* [Problem details]: Your answer should be every line from the records that contains "which".

* [Provided material]:

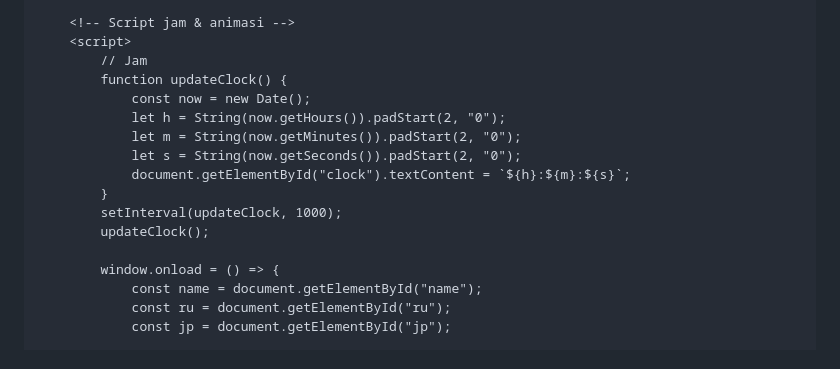
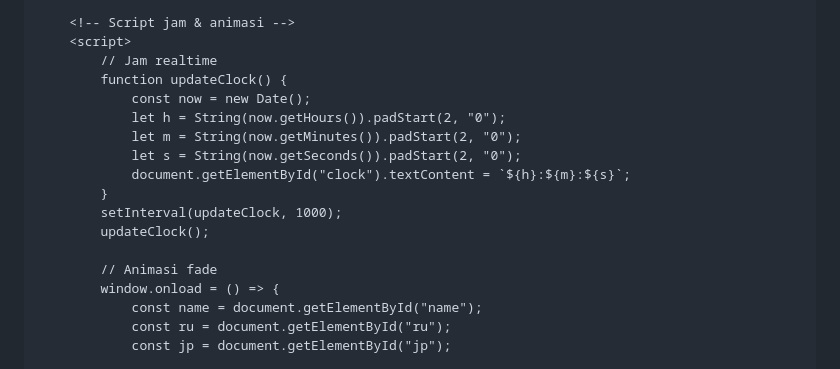
Before and after one commit to Pascalllllll/WebPro-Quiz-1, a Markdown page: README.md, the part around the change printed below. Drawn GitHub-style.

```diff
--- a/README.md
+++ b/README.md
@@ -78,7 +71,7 @@ The URL structure for your pages must follow this format:
 
     <!-- Script jam & animasi -->
     <script>
-        // Jam
+        // Jam realtime
         function updateClock() {
             const now = new Date();
             let h = String(now.getHours()).padStart(2, "0");
@@ -89,6 +82,7 @@ The URL structure for your pages must follow this format:
         setInterval(updateClock, 1000);
         updateClock();
 
+        // Animasi fade
         window.onload = () => {
             const name = document.getElementById("name");
             const ru = document.getElementById("ru");
```
Also changed, not shown: other parts of README.md (+4 -11 lines).
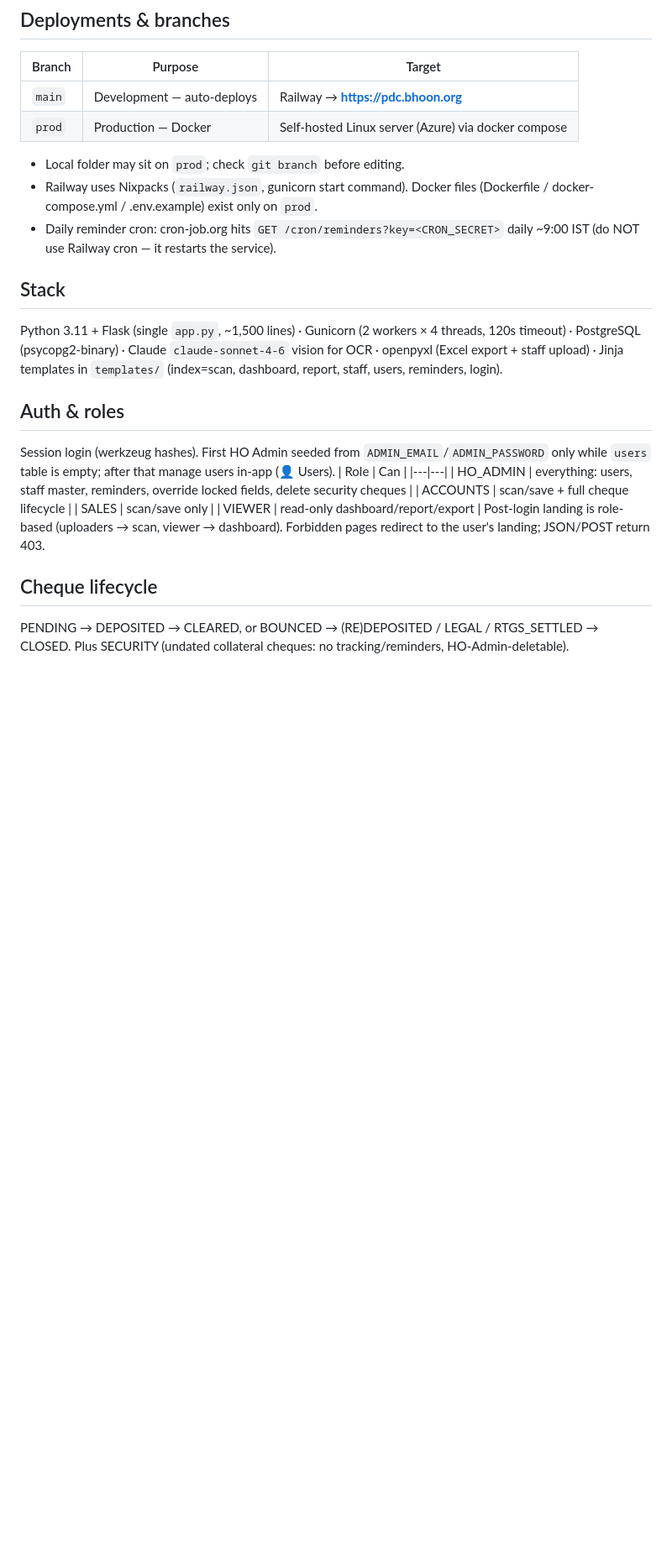
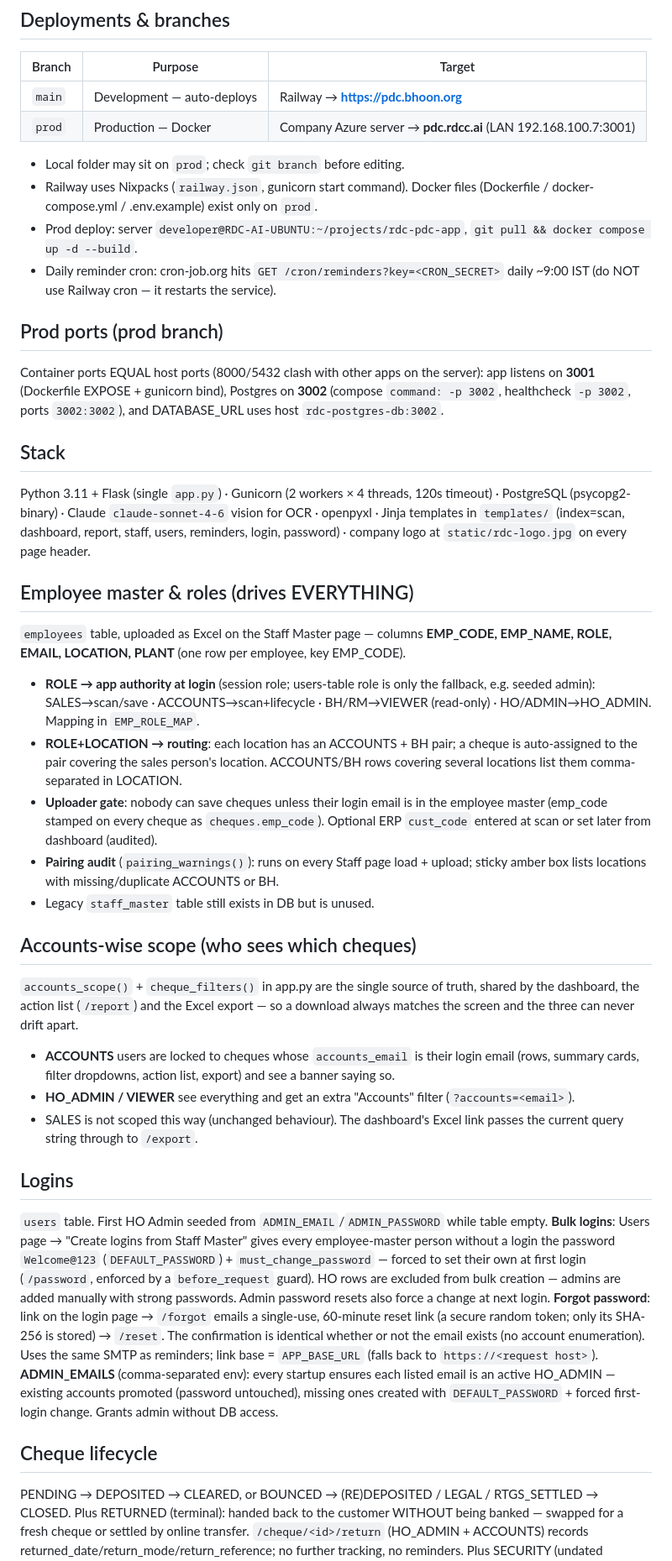
Before and after one commit to drbhoon/rdc-cheque-ocr, a Markdown page: CLAUDE.md, the part around one of its changes. Shown at 84% size. Rendered like a GitHub page; blank space fills up the shorter version.

```diff
--- a/CLAUDE.md
+++ b/CLAUDE.md
@@ -11,33 +11,74 @@ drbhoon/rdc-ledger-reconciliation) — never edit it from this chat, and vice-ve
 | Branch | Purpose | Target |
 |---|---|---|
 | `main` | Development — auto-deploys | Railway → **https://pdc.bhoon.org** |
-| `prod` | Production — Docker | Self-hosted Linux server (Azure) via docker compose |
+| `prod` | Production — Docker | Company Azure server → **pdc.rdcc.ai** (LAN 192.168.100.7:3001) |
 
 - Local folder may sit on `prod`; check `git branch` before editing.
 - Railway uses Nixpacks (`railway.json`, gunicorn start command). Docker files
   (Dockerfile / docker-compose.yml / .env.example) exist only on `prod`.
+- Prod deploy: server `developer@RDC-AI-UBUNTU:~/projects/rdc-pdc-app`,
+  `git pull && docker compose up -d --build`.
 - Daily reminder cron: cron-job.org hits `GET /cron/reminders?key=<CRON_SECRET>` daily
   ~9:00 IST (do NOT use Railway cron — it restarts the service).
 
+## Prod ports (prod branch)
+Container ports EQUAL host ports (8000/5432 clash with other apps on the server):
+app listens on **3001** (Dockerfile EXPOSE + gunicorn bind), Postgres on **3002**
+(compose `command: -p 3002`, healthcheck `-p 3002`, ports `3002:3002`), and
+DATABASE_URL uses host `rdc-postgres-db:3002`.
+
 ## Stack
-Python 3.11 + Flask (single `app.py`, ~1,500 lines) · Gunicorn (2 workers × 4 threads,
-120s timeout) · PostgreSQL (psycopg2-binary) · Claude `claude-sonnet-4-6` vision for OCR ·
-openpyxl (Excel export + staff upload) · Jinja templates in `templates/`
-(index=scan, dashboard, report, staff, users, reminders, login).
+Python 3.11 + Flask (single `app.py`) · Gunicorn (2 workers × 4 threads, 120s timeout) ·
+PostgreSQL (psycopg2-binary) · Claude `claude-sonnet-4-6` vision for OCR · openpyxl ·
+Jinja templates in `templates/` (index=scan, dashboard, report, staff, users, reminders,
+login, password) · company logo at `static/rdc-logo.jpg` on every page header.
 
-## Auth & roles
-Session login (werkzeug hashes). First HO Admin seeded from `ADMIN_EMAIL`/`ADMIN_PASSWORD`
-only while `users` table is empty; after that manage users in-app (👤 Users).
-| Role | Can |
-|---|---|
-| HO_ADMIN | everything: users, staff master, reminders, override locked fields, delete security cheques |
-| ACCOUNTS | scan/save + full cheque lifecycle |
-| SALES | scan/save only |
-| VIEWER | read-only dashboard/report/export |
-Post-login landing is role-based (uploaders → scan, viewer → dashboard). Forbidden pages
-redirect to the user's landing; JSON/POST return 403.
+## Employee master & roles (drives EVERYTHING)
+`employees` table, uploaded as Excel on the Staff Master page — columns
+**EMP_CODE, EMP_NAME, ROLE, EMAIL, LOCATION, PLANT** (one row per employee, key EMP_CODE).
+- **ROLE → app authority at login** (session role; users-table role is only the
+  fallback, e.g. seeded admin): SALES→scan/save · ACCOUNTS→scan+lifecycle ·
+  BH/RM→VIEWER (read-only) · HO/ADMIN→HO_ADMIN. Mapping in `EMP_ROLE_MAP`.
+- **ROLE+LOCATION → routing**: each location has an ACCOUNTS + BH pair; a cheque is
+  auto-assigned to the pair covering the sales person's location. ACCOUNTS/BH rows
+  covering several locations list them comma-separated in LOCATION.
+- **Uploader gate**: nobody can save cheques unless their login email is in the
+  employee master (emp_code stamped on every cheque as `cheques.emp_code`).
+  Optional ERP `cust_code` entered at scan or set later from dashboard (audited).
+- **Pairing audit** (`pairing_warnings()`): runs on every Staff page load + upload;
+  sticky amber box lists locations with missing/duplicate ACCOUNTS or BH.
+- Legacy `staff_master` table still exists in DB but is unused.
+
+## Accounts-wise scope (who sees which cheques)
+`accounts_scope()` + `cheque_filters()` in app.py are the single source of truth, shared by
+the dashboard, the action list (`/report`) and the Excel export — so a download always
+matches the screen and the three can never drift apart.
+- **ACCOUNTS** users are locked to cheques whose `accounts_email` is their login email
+  (rows, summary cards, filter dropdowns, action list, export) and see a banner saying so.
+- **HO_ADMIN / VIEWER** see everything and get an extra "Accounts" filter (`?accounts=<email>`).
+- SALES is not scoped this way (unchanged behaviour).
+The dashboard's Excel link passes the current query string through to `/export`.
+
+## Logins
+`users` table. First HO Admin seeded from `ADMIN_EMAIL`/`ADMIN_PASSWORD` while table
+empty. **Bulk logins**: Users page → "Create logins from Staff Master" gives every
+employee-master person without a login the password `Welcome@123`
+(`DEFAULT_PASSWORD`) + `must_change_password` — forced to set their own at first
+login (`/password`, enforced by a `before_request` guard). HO rows are excluded from
+bulk creation — admins are added manually with strong passwords. Admin password
+resets also force a change at next login.
+**Forgot password**: link on the login page → `/forgot` emails a single-use, 60-minute
+reset link (a secure random token; only its SHA-256 is stored) → `/reset`. The confirmation
+is identical whether or not the email exists (no account enumeration). Uses the same SMTP as
+reminders; link base = `APP_BASE_URL` (falls back to `https://<request host>`).
+**ADMIN_EMAILS** (comma-separated env): every startup ensures each listed email is an active
+HO_ADMIN — existing accounts promoted (password untouched), missing ones created with
+`DEFAULT_PASSWORD` + forced first-login change. Grants admin without DB access.
 
 ## Cheque lifecycle
 PENDING → DEPOSITED → CLEARED, or BOUNCED → (RE)DEPOSITED / LEGAL / RTGS_SETTLED → CLOSED.
+Plus RETURNED (terminal): handed back to the customer WITHOUT being banked — swapped for a
+fresh cheque or settled by online transfer. `/cheque/<id>/return` (HO_ADMIN + ACCOUNTS)
+records returned_date/return_mode/return_reference; no further tracking, no reminders.
 Plus SECURITY (undated collateral cheques: no tracking/reminders, HO-Admin-deletable).
 - "Expired" = 90-day bank validity lapsed (cheque_date + 90 < today), NOT past due date.
```
Also changed, not shown: other parts of CLAUDE.md (+23 -30 lines).
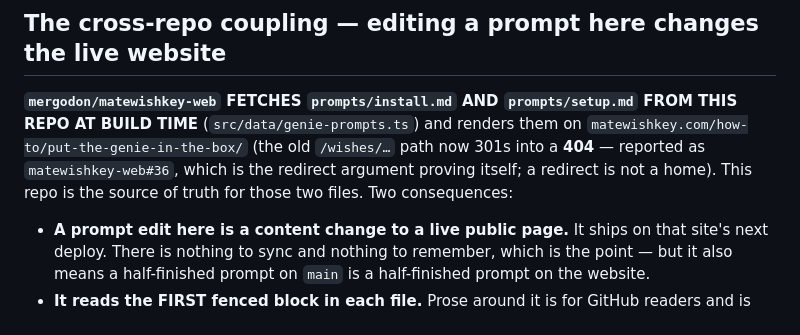
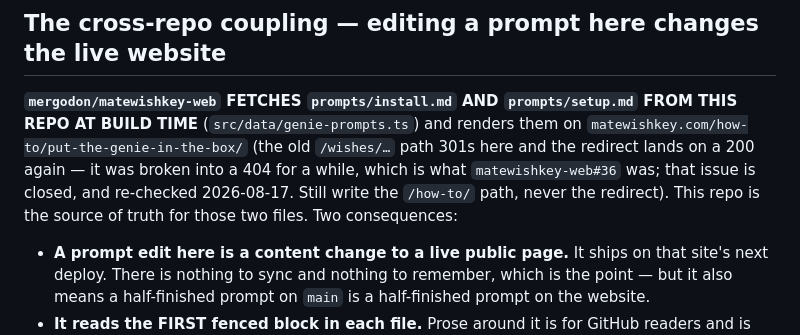
Before and after one commit to matewishkey/mwk-genie, a Markdown page: CLAUDE.md, the part around the change. Rendered like a GitHub page.

Commit message:
the /wishes redirect lands on a page again, so stop calling it a 404
matewishkey-web#36 is closed and the old path now 301s to a 200. Re-checked
today; the note here still described the broken window.

Co-Authored-By: Claude Opus 5 (1M context) <noreply@anthropic.com>

```diff
--- a/CLAUDE.md
+++ b/CLAUDE.md
@@ -230,9 +230,10 @@ cannot assert the two still say the same thing, so that pair stays hand-kept.
 
 **`mergodon/matewishkey-web` FETCHES `prompts/install.md` AND `prompts/setup.md` FROM THIS REPO AT
 BUILD TIME** (`src/data/genie-prompts.ts`) and renders them on
-`matewishkey.com/how-to/put-the-genie-in-the-box/` (the old `/wishes/…` path now 301s into a
-**404** — reported as `matewishkey-web#36`, which is the redirect argument proving itself; a
-redirect is not a home). This repo is the source of truth for those two
+`matewishkey.com/how-to/put-the-genie-in-the-box/` (the old `/wishes/…` path 301s here and the
+redirect lands on a 200 again — it was broken into a 404 for a while, which is what
+`matewishkey-web#36` was; that issue is closed, and re-checked 2026-08-17. Still write the
+`/how-to/` path, never the redirect). This repo is the source of truth for those two
 files. Two consequences:
 
 - **A prompt edit here is a content change to a live public page.** It ships on that site's next
```
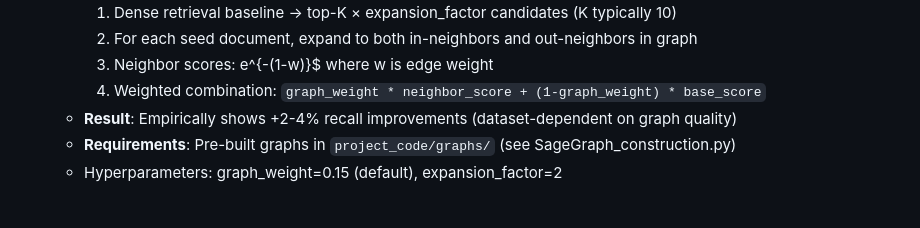
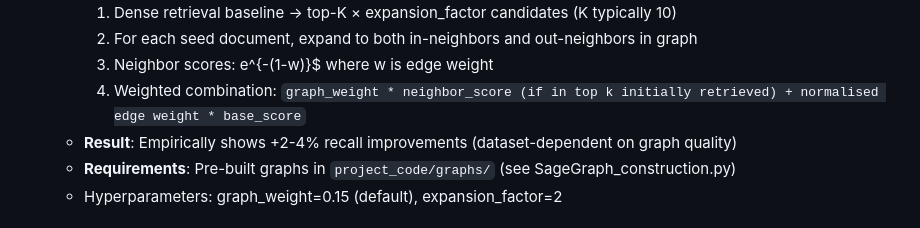
Before and after one commit to UntotaufUrlaub/anlp-lab-course-2026, a Markdown page: documentation/05_summary.md, the part around the change. Drawn GitHub-style.

Commit message:
Update weighted combination formula in summary
Clarified the weighted combination formula for neighbor scores in online retrieval.

```diff
--- a/documentation/05_summary.md
+++ b/documentation/05_summary.md
@@ -224,7 +224,7 @@ The project uses a **tiered retrieval approach**, progressively adding complexit
      1. Dense retrieval baseline → top-K × expansion_factor candidates (K typically 10)
      2. For each seed document, expand to both in-neighbors and out-neighbors in graph
      3. Neighbor scores: e^{-(1-w)}$ where w is edge weight
-     4. Weighted combination: `graph_weight * neighbor_score + (1-graph_weight) * base_score`
+     4. Weighted combination: `graph_weight * neighbor_score (if in top k initially retrieved) + normalised edge weight * base_score`
    - **Result**: Empirically shows +2-4% recall improvements (dataset-dependent on graph quality)
    - **Requirements**: Pre-built graphs in `project_code/graphs/` (see SageGraph_construction.py)
    - Hyperparameters: graph_weight=0.15 (default), expansion_factor=2
```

* [Response to this task]:
+## Accounts-wise scope (who sees which cheques)
-**404** — reported as `matewishkey-web#36`, which is the redirect argument proving itself; a
+redirect lands on a 200 again — it was broken into a 404 for a while, which is what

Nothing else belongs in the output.